• [WORK TASK]
For the data that follows, return each line unchanged and drop the pictures.

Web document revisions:
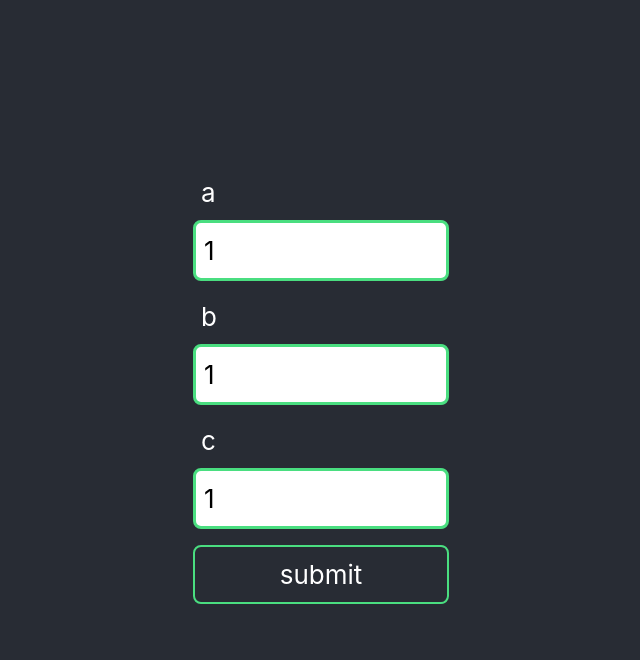
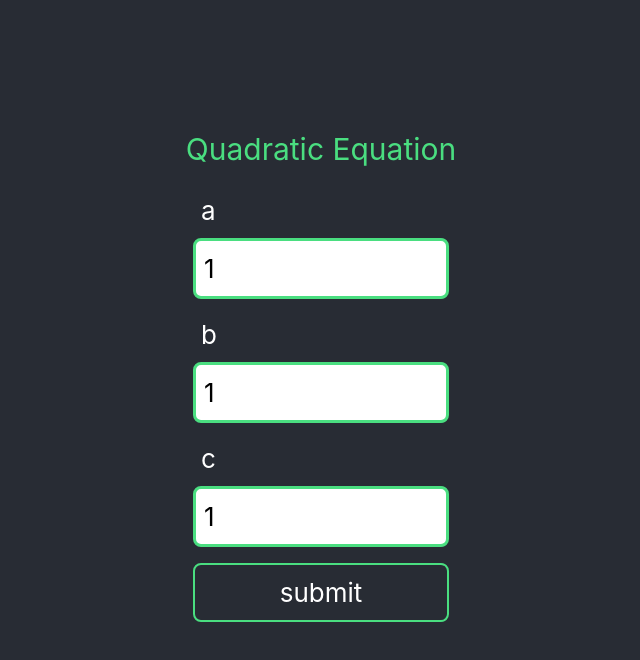
Before and after one commit to AZCPCF/math, a React (Create React App) app: page / in a window 1280 px wide. Shown: the top 660 px of the page, without its empty margins (319-959 px from the left). Built offline with nearby package versions, Linux system fonts and the light colour scheme.

Commit message:
fix Title component issue
use children instead title props

```diff
--- a/src/components/title/index.jsx
+++ b/src/components/title/index.jsx
@@ -1,4 +1,4 @@
-const Title = ({ className, title }) => (
-  <h1 className={`text-3xl m-4 text-green-400 ${className}`}>{title}</h1>
+const Title = ({ className, children }) => (
+  <h1 className={`text-3xl m-4 text-green-400 ${className}`}>{children}</h1>
 );
 export default Title
```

• [ANSWER SPACE]
Before and after one commit to AZCPCF/math, a React (Create React App) app: page / in a window 1280 px wide. Shown: the top 660 px of the page, without its empty margins (319-959 px from the left). Built offline with nearby package versions, Linux system fonts and the light colour scheme.

Commit message:
fix Title component issue
use children instead title props

```diff
--- a/src/components/title/index.jsx
+++ b/src/components/title/index.jsx
@@ -1,4 +1,4 @@
-const Title = ({ className, title }) => (
-  <h1 className={`text-3xl m-4 text-green-400 ${className}`}>{title}</h1>
+const Title = ({ className, children }) => (
+  <h1 className={`text-3xl m-4 text-green-400 ${className}`}>{children}</h1>
 );
 export default Title
```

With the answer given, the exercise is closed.